DATA SUPPLIED Start Marker

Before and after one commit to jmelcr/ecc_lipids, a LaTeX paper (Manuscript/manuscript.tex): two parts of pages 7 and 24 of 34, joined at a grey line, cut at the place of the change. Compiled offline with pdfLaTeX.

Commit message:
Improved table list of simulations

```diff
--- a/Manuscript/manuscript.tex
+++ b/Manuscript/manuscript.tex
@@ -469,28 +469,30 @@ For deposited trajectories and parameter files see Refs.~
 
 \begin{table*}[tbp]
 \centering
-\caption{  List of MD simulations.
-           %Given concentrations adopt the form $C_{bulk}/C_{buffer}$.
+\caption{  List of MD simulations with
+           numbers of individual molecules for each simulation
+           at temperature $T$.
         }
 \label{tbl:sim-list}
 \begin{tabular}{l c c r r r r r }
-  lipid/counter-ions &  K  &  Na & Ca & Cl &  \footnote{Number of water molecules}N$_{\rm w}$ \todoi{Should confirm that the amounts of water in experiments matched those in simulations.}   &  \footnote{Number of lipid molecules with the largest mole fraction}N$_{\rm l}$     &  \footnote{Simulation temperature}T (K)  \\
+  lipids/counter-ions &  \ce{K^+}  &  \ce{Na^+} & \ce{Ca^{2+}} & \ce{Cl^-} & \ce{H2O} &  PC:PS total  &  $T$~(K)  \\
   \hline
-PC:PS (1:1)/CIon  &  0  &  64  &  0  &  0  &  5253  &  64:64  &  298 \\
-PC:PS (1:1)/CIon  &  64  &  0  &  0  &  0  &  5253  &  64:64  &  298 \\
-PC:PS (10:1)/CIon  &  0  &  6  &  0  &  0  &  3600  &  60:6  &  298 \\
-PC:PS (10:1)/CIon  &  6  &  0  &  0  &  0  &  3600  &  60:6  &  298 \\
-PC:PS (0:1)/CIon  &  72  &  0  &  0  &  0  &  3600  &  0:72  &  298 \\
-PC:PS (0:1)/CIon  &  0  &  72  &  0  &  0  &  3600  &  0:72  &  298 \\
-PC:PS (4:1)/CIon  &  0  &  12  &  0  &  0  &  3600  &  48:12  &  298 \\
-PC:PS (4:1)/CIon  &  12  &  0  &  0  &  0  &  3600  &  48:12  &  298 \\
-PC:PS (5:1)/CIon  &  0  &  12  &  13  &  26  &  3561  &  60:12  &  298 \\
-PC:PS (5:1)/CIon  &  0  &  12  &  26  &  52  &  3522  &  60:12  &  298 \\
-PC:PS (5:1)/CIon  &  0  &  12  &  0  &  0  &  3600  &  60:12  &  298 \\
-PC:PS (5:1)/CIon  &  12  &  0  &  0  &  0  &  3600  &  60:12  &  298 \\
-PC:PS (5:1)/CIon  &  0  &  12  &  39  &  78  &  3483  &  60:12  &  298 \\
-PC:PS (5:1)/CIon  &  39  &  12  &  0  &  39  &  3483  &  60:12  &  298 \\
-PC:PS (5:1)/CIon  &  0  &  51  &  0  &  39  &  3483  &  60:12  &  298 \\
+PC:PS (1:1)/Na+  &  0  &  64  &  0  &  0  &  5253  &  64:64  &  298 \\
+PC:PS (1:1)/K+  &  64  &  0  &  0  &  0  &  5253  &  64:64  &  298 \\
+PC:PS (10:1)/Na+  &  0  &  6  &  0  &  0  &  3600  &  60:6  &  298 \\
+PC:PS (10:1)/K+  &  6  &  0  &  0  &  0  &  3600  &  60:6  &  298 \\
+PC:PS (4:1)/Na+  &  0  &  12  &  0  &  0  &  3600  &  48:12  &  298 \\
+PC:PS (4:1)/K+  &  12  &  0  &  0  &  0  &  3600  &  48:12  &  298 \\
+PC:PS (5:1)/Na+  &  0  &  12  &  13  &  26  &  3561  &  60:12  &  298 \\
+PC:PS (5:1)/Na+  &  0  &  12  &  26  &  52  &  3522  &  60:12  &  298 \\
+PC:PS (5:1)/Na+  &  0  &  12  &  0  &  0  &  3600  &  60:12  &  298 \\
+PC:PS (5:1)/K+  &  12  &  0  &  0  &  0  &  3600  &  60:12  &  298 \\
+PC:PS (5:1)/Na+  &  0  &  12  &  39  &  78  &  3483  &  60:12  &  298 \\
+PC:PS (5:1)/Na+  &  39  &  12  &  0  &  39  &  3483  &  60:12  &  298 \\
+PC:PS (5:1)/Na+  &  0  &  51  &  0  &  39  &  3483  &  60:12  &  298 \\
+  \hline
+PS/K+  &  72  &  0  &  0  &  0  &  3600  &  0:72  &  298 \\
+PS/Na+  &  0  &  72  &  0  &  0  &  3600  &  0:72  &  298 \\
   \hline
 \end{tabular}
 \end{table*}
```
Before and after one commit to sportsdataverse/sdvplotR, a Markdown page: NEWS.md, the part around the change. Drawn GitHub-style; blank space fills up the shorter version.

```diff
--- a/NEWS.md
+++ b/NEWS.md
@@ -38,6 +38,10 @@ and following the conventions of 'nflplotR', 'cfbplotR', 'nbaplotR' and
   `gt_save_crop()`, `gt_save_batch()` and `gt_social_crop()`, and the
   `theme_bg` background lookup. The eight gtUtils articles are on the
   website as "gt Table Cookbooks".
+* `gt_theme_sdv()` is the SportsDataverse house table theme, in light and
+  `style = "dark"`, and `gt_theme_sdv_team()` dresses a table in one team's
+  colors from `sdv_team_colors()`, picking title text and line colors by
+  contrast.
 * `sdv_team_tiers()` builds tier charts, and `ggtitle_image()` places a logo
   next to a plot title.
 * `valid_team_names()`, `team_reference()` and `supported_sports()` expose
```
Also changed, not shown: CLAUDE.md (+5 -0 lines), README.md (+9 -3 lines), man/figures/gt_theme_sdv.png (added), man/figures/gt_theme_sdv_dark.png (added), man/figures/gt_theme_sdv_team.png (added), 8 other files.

DATA SUPPLIED End Marker
DATA SUPPLIED Start Marker

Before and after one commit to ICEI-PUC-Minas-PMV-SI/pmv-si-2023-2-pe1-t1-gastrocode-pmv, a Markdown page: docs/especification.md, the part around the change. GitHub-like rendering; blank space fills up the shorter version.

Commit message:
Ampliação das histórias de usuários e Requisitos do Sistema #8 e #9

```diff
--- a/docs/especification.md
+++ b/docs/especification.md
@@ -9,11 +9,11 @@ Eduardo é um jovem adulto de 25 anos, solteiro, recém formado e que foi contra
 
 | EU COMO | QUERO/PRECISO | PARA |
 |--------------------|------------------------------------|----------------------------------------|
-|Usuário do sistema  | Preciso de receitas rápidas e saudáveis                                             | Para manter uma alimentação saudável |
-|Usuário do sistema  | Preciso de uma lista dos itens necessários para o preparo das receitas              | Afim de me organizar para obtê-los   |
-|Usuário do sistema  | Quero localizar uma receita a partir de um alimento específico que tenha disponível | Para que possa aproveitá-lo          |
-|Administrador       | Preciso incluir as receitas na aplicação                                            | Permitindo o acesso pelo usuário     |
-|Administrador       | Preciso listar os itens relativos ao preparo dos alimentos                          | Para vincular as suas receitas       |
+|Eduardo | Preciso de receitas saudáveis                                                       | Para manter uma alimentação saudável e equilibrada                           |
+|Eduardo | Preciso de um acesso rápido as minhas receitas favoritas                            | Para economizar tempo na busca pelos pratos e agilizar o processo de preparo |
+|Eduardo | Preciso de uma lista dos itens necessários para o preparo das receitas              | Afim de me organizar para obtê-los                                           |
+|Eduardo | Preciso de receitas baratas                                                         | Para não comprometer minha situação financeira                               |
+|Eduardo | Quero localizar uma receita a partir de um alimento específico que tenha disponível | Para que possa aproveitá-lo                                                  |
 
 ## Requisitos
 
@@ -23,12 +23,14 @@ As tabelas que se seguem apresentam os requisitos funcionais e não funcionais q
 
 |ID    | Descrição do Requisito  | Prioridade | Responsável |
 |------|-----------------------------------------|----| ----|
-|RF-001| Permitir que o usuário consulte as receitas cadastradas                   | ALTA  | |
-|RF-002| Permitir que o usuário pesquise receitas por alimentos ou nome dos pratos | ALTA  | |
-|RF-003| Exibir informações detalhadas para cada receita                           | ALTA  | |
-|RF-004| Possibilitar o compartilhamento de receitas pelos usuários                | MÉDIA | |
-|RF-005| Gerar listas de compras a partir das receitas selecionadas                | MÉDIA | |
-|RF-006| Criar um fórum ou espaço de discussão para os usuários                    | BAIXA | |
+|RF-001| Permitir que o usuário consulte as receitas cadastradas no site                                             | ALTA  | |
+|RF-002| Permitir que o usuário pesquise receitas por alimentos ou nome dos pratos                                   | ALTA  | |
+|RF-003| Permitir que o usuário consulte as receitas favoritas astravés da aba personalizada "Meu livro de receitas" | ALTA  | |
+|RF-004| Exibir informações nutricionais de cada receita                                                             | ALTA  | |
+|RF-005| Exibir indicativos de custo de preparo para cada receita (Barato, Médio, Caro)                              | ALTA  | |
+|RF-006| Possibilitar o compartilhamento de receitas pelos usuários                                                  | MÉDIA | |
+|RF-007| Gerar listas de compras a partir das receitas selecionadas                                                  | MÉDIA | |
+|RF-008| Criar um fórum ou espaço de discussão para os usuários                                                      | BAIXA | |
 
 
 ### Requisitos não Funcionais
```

DATA SUPPLIED End Marker
DATA SUPPLIED Start Marker

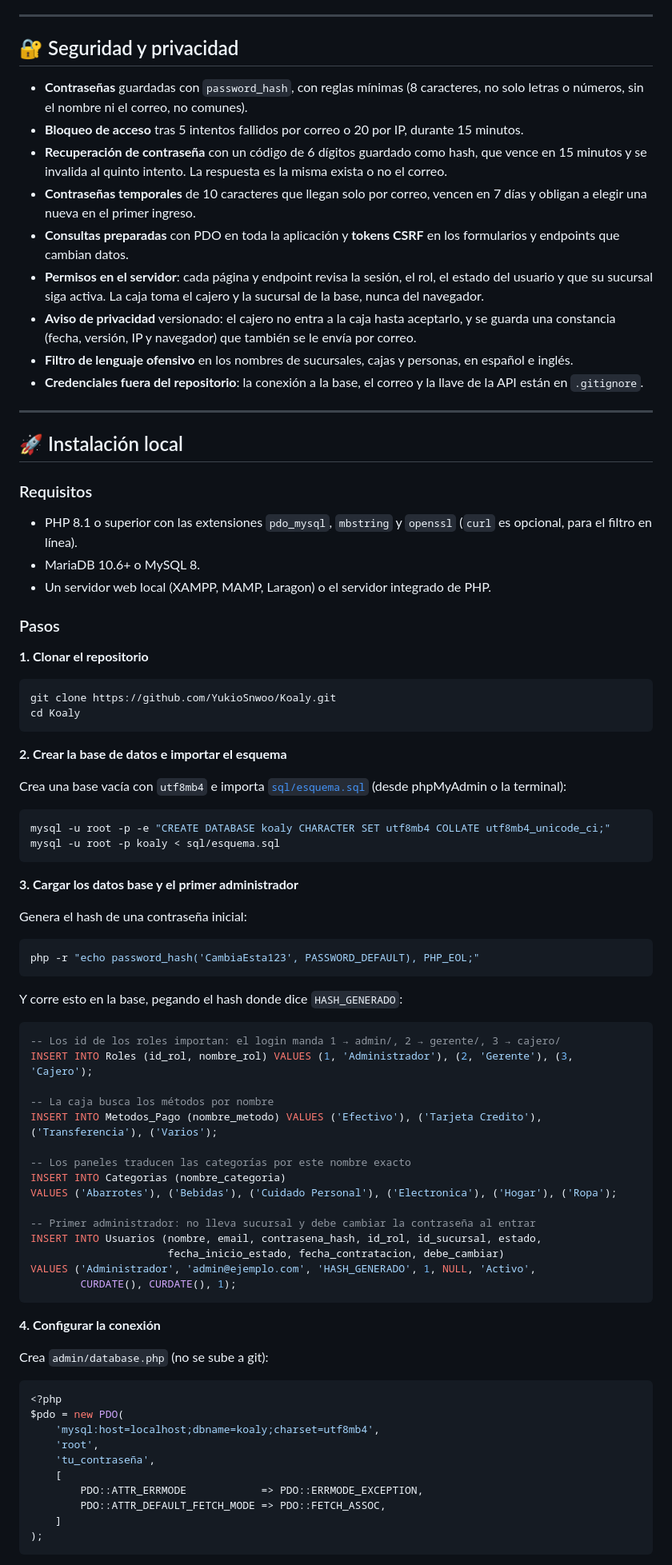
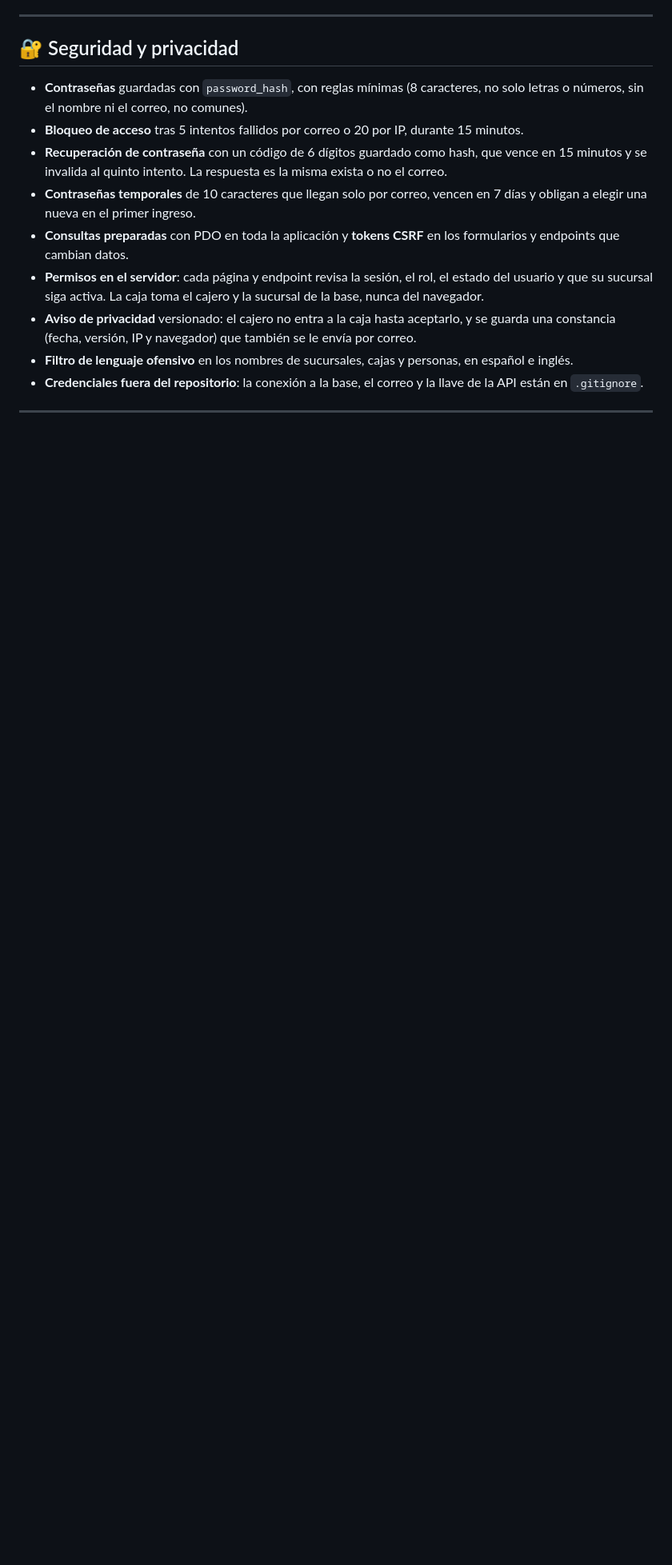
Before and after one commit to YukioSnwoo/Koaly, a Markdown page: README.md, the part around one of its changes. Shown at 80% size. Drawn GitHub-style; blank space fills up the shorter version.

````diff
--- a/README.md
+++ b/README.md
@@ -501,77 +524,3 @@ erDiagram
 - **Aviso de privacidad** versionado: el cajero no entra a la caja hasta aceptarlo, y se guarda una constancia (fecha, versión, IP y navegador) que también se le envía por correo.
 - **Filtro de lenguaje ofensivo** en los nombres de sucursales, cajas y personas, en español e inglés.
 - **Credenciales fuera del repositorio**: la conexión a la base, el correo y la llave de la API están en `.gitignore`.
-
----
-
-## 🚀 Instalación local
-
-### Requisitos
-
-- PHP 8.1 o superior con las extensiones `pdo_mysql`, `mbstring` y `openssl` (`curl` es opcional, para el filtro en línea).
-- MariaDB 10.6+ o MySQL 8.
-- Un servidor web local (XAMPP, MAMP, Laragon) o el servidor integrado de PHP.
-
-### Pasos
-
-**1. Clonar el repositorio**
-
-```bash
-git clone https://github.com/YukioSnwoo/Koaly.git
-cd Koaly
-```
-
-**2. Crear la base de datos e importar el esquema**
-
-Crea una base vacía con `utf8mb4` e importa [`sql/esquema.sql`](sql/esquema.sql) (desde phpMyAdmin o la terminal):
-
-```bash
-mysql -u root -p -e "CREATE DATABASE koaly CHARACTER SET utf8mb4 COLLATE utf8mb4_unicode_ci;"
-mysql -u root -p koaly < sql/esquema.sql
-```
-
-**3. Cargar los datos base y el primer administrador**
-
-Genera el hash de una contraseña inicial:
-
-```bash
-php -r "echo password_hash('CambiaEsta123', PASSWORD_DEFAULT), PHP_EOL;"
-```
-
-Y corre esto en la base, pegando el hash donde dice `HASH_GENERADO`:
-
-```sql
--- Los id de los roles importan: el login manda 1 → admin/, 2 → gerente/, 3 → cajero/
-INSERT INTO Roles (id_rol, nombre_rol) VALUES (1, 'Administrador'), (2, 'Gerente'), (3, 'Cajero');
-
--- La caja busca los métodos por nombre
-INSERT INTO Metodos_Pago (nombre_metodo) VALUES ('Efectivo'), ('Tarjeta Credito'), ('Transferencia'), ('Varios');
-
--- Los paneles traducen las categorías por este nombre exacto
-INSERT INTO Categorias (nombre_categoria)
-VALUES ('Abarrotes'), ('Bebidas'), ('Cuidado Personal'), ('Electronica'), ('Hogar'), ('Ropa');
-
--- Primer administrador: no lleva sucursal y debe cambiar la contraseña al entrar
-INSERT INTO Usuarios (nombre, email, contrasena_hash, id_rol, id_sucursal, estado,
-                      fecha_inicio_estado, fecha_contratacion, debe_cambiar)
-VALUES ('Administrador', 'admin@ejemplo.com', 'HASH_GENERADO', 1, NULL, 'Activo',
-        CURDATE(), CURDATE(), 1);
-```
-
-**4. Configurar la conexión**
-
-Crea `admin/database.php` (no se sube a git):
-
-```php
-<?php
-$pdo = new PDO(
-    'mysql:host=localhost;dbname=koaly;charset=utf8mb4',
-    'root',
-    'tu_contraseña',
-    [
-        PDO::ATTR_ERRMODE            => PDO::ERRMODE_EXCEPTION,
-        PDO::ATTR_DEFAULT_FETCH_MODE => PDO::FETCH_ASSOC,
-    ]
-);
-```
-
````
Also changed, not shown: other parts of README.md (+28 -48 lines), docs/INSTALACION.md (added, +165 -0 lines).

DATA SUPPLIED End Marker

For the records above, count the lines holding the word "manuscript" and give only that number.

3